TASK TO COMPLETE>
Your answer is every line of the material below in which the string "legend" occurs.

○ ○ ○ ○ ○

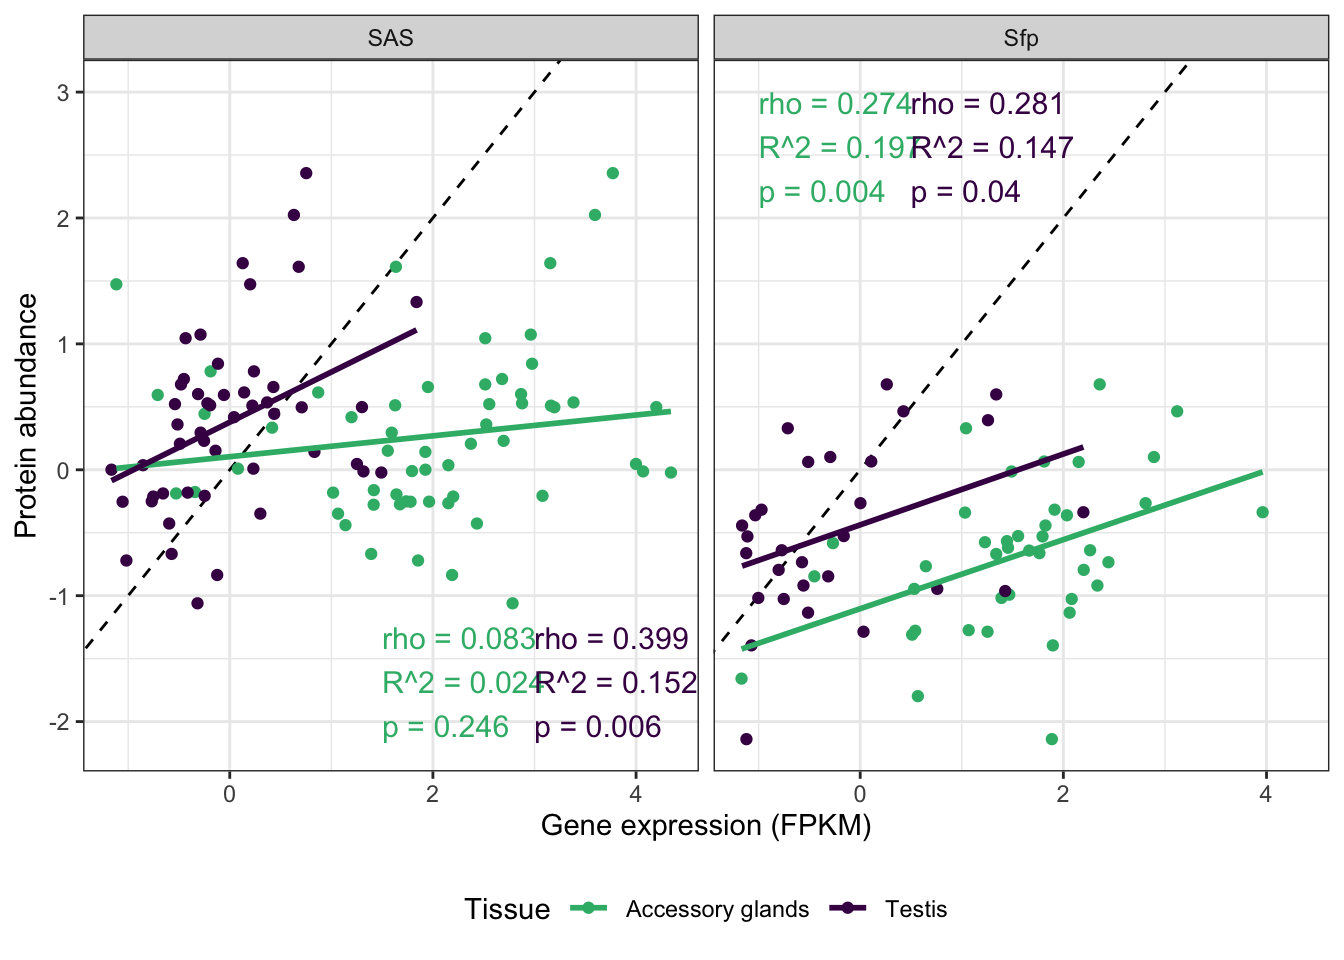
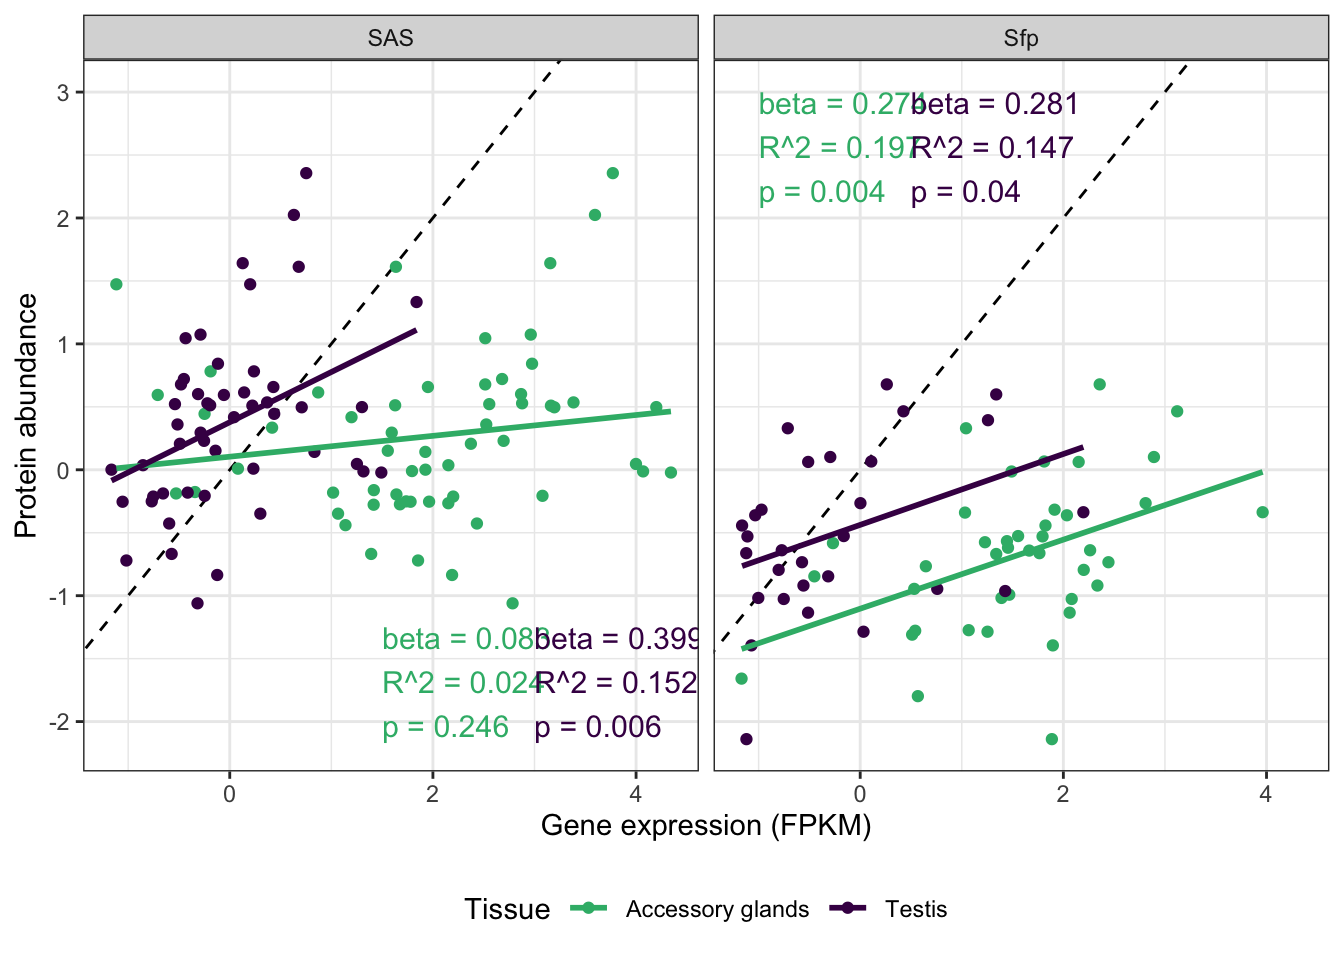
Build site.

Changed region(s): [[0.5625, 0.0938, 0.8125, 0.125], [0.2812, 0.6562, 0.5312, 0.6875]]

diff --git a/docs/statistical_analysis.html b/docs/statistical_analysis.html
@@ -417,7 +417,7 @@ div.tocify {
 <div class="tab-content">
 <div id="summary" class="tab-pane fade in active">
 <p>
-<strong>Last updated:</strong> 2022-02-10
+<strong>Last updated:</strong> 2022-02-11
 </p>
 <p>
 <strong>Checks:</strong> <span class="glyphicon glyphicon-ok text-success" aria-hidden="true"></span> 7 <span class="glyphicon glyphicon-exclamation-sign text-danger" aria-hidden="true"></span> 0
@@ -508,16 +508,16 @@ This reproducible <a href="http://rmarkdown.rstudio.com">R Markdown</a> analysis
 <div class="panel panel-default">
 <div class="panel-heading">
 <p class="panel-title">
-<a data-toggle="collapse" data-parent="#workflowr-checks" href="#strongRepositoryversionstrongahrefhttpsgithubcomMartinGarlovskyDmSP3tree8e0c73045fe75eb50cfa8ef2c27c03f6b7b4d24btargetblank8e0c730a"> <span class="glyphicon glyphicon-ok text-success" aria-hidden="true"></span> <strong>Repository version:</strong> <a href="https://github.com/MartinGarlovsky/DmSP3/tree/8e0c73045fe75eb50cfa8ef2c27c03f6b7b4d24b" target="_blank">8e0c730</a> </a>
+<a data-toggle="collapse" data-parent="#workflowr-checks" href="#strongRepositoryversionstrongahrefhttpsgithubcomMartinGarlovskyDmSP3treed06f130d6d21179ab43b6887faecede3c9dc0da1targetblankd06f130a"> <span class="glyphicon glyphicon-ok text-success" aria-hidden="true"></span> <strong>Repository version:</strong> <a href="https://github.com/MartinGarlovsky/DmSP3/tree/d06f130d6d21179ab43b6887faecede3c9dc0da1" target="_blank">d06f130</a> </a>
 </p>
 </div>
[2 lines of base64/hex data omitted]
 <div class="panel-body">
 <p>
 Great! You are using Git for version control. Tracking code development and connecting the code version to the results is critical for reproducibility.
 </p>
 <p>
-The results in this page were generated with repository version <a href="https://github.com/MartinGarlovsky/DmSP3/tree/8e0c73045fe75eb50cfa8ef2c27c03f6b7b4d24b" target="_blank">8e0c730</a>. See the <em>Past versions</em> tab to see a history of the changes made to the R Markdown and HTML files.
+The results in this page were generated with repository version <a href="https://github.com/MartinGarlovsky/DmSP3/tree/d06f130d6d21179ab43b6887faecede3c9dc0da1" target="_blank">d06f130</a>. See the <em>Past versions</em> tab to see a history of the changes made to the R Markdown and HTML files.
 </p>
 <p>
 Note that you need to be careful to ensure that all relevant files for the analysis have been committed to Git prior to generating the results (you can use <code>wflow_publish</code> or <code>wflow_git_commit</code>). workflowr only checks the R Markdown file, but you know if there are other scripts or data files that it depends on. Below is the status of the Git repository when the results were generated:
@@ -528,23 +528,12 @@ Ignored files:
     Ignored:    .Rhistory
     Ignored:    .Rproj.user/
     Ignored:    data/.DS_Store
+    Ignored:    data/FlyAtlas2/.DS_Store
+    Ignored:    data/FlyBase/.DS_Store
     Ignored:    output/.DS_Store
 
 Untracked files:
     Untracked:  README.html
-    Untracked:  code/parse_PAML.R
-    Untracked:  data/040721_PBS_NaCl_1PeptideLFQ.csv
-    Untracked:  data/DmSP3_Xlinked_Ribosomes.xlsx
-    Untracked:  data/DmSPii_Supp.Table3.csv
-    Untracked:  data/FlyAtlas2/
-    Untracked:  data/FlyBase/
-    Untracked:  data/Fly_Proteomes_LumosFusion/
-    Untracked:  data/HaltNohaltPBST_uniprot.csv
-    Untracked:  data/Halt_NoHalt_PBST.xlsx
-    Untracked:  data/KB_10MSE_sperm_Edited.xlsx
-    Untracked:  data/dm6_ver78_age.csv
-    Untracked:  data/dmel_SFPs_wigby_etal2020.csv
-    Untracked:  data/oneratio_SWAMP.txt
     Untracked:  figures/
     Untracked:  output/DmSP_ribosomes.csv
     Untracked:  output/DmSP_which_proteome.csv
@@ -593,6 +582,40 @@ Message
 </tr>
 </thead>
 <tbody>
+<tr>
+<td>
+Rmd
+</td>
+<td>
+<a href="https://github.com/MartinGarlovsky/DmSP3/blob/d06f130d6d21179ab43b6887faecede3c9dc0da1/analysis/statistical_analysis.Rmd" target="_blank">d06f130</a>
+</td>
+<td>
+MartinGarlovsky
+</td>
+<td>
+2022-02-11
+</td>
+<td>
+tweak figs
+</td>
+</tr>
+<tr>
+<td>
+html
+</td>
+<td>
+<a href="https://rawcdn.githack.com/MartinGarlovsky/DmSP3/7fbba7e64859424b32b42bf9ab13fc9aba867002/docs/statistical_analysis.html" target="_blank">7fbba7e</a>
+</td>
+<td>
+MartinGarlovsky
+</td>
+<td>
+2022-02-10
+</td>
+<td>
+Build site.
+</td>
+</tr>
 <tr>
 <td>
 Rmd
@@ -1332,6 +1355,17 @@ Date
 <tbody>
 <tr>
 <td>
+<a href="https://github.com/MartinGarlovsky/DmSP3/blob/7fbba7e64859424b32b42bf9ab13fc9aba867002/docs/figure/statistical_analysis.Rmd/unnamed-chunk-9-1.png" target="_blank">7fbba7e</a>
+</td>
+<td>
+MartinGarlovsky
+</td>
+<td>
+2022-02-10
+</td>
+</tr>
+<tr>
+<td>
 <a href="https://github.com/MartinGarlovsky/DmSP3/blob/5b13fbc15787c20e47ccf83bc223aacfeb9e6db7/docs/figure/statistical_analysis.Rmd/unnamed-chunk-9-1.png" target="_blank">5b13fbc</a>
 </td>
 <td>
@@ -1573,6 +1607,17 @@ Date
 </tr>
 </thead>
 <tbody>
+<tr>
+<td>
+<a href="https://github.com/MartinGarlovsky/DmSP3/blob/7fbba7e64859424b32b42bf9ab13fc9aba867002/docs/figure/statistical_analysis.Rmd/unnamed-chunk-12-1.png" target="_blank">7fbba7e</a>
+</td>
+<td>
+MartinGarlovsky
+</td>
+<td>
+2022-02-10
+</td>
+</tr>
 <tr>
 <td>
 <a href="https://github.com/MartinGarlovsky/DmSP3/blob/5b13fbc15787c20e47ccf83bc223aacfeb9e6db7/docs/figure/statistical_analysis.Rmd/unnamed-chunk-12-1.png" target="_blank">5b13fbc</a>
@@ -6741,7 +6786,7 @@ cor_prot_expr &lt;- scaled_dat %&gt;%
         axis.title.x = element_blank()) +
   geom_text(data = all_cor,
              aes(x = 2, y = -1, 
-                 label = paste0(&#39;rho = &#39;, round(estimate, 3), 
+                 label = paste0(&#39;beta = &#39;, round(estimate, 3), 
                                 &#39;\nR^2 = &#39;, round(r.squared, 3), 
                                 &#39;\np &#39;, p.value)),
              hjust = &#39;left&#39;, vjust = 1, size = 3) + 
@@ -7118,7 +7163,7 @@ Testis
   theme(legend.position = &#39;&#39;) +
   geom_text(data = sfp_cor,
              aes(x = 2, y = -1, 
-                 label = paste0(&#39;rho = &#39;, round(estimate, 3), 
+                 label = paste0(&#39;beta = &#39;, round(estimate, 3), 
                                 &#39;\nR^2 = &#39;, round(r.squared, 3), 
                                 &#39;\np &#39;, p.value)),
              hjust = &#39;left&#39;, vjust = 1, size = 3) + 
@@ -7180,7 +7225,7 @@ MartinGarlovsky
   theme(legend.position = &#39;bottom&#39;) +
   geom_text(data = sfp_cor %&gt;% filter(Tissue == &#39;Accessory glands&#39; | Tissue == &#39;Testis&#39;),
              aes(x = c(1.5, 3, -1, 0.5), y = c(-1.25, -1.25, 3, 3), 
-                 label = paste0(&#39;rho = &#39;, round(estimate, 3), 
+                 label = paste0(&#39;beta = &#39;, round(estimate, 3), 
                                 &#39;\nR^2 = &#39;, round(r.squared, 3), 
                                 &#39;\np = &#39;, p.value)),
              hjust = &#39;left&#39;, vjust = 1, size = 4, show.legend = FALSE) + 
@@ -7523,6 +7568,17 @@ Date
 </tr>
 </thead>
 <tbody>
+<tr>
+<td>
+<a href="https://github.com/MartinGarlovsky/DmSP3/blob/7fbba7e64859424b32b42bf9ab13fc9aba867002/docs/figure/statistical_analysis.Rmd/unnamed-chunk-89-1.png" target="_blank">7fbba7e</a>
+</td>
+<td>
+MartinGarlovsky
+</td>
+<td>
+2022-02-10
+</td>
+</tr>
 <tr>
 <td>
 <a href="https://github.com/MartinGarlovsky/DmSP3/blob/3ce1c47a48de012c7883d568131a50529ecd5316/docs/figure/statistical_analysis.Rmd/unnamed-chunk-89-1.png" target="_blank">3ce1c47</a>
@@ -7951,6 +8007,17 @@ Date
 <tbody>
 <tr>
 <td>
+<a href="https://github.com/MartinGarlovsky/DmSP3/blob/7fbba7e64859424b32b42bf9ab13fc9aba867002/docs/figure/statistical_analysis.Rmd/unnamed-chunk-96-1.png" target="_blank">7fbba7e</a>
+</td>
+<td>
+MartinGarlovsky
+</td>
+<td>
+2022-02-10
+</td>
+</tr>
+<tr>
+<td>
 <a href="https://github.com/MartinGarlovsky/DmSP3/blob/3ce1c47a48de012c7883d568131a50529ecd5316/docs/figure/statistical_analysis.Rmd/unnamed-chunk-96-1.png" target="_blank">3ce1c47</a>
 </td>
 <td>
@@ -8007,6 +8074,17 @@ Date
 </tr>
 </thead>
 <tbody>
+<tr>
+<td>
+<a href="https://github.com/MartinGarlovsky/DmSP3/blob/7fbba7e64859424b32b42bf9ab13fc9aba867002/docs/figure/statistical_analysis.Rmd/unnamed-chunk-97-1.png" target="_blank">7fbba7e</a>
+</td>
+<td>
+MartinGarlovsky
+</td>
+<td>
+2022-02-10
+</td>
+</tr>
 <tr>
 <td>
 <a href="https://github.com/MartinGarlovsky/DmSP3/blob/3ce1c47a48de012c7883d568131a50529ecd5316/docs/figure/statistical_analysis.Rmd/unnamed-chunk-97-1.png" target="_blank">3ce1c47</a>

○ ○ ○ ○ ○

RESPONSE TO THE TASK>
   theme(legend.position = &#39;&#39;) +
   theme(legend.position = &#39;bottom&#39;) +
              hjust = &#39;left&#39;, vjust = 1, size = 4, show.legend = FALSE) + 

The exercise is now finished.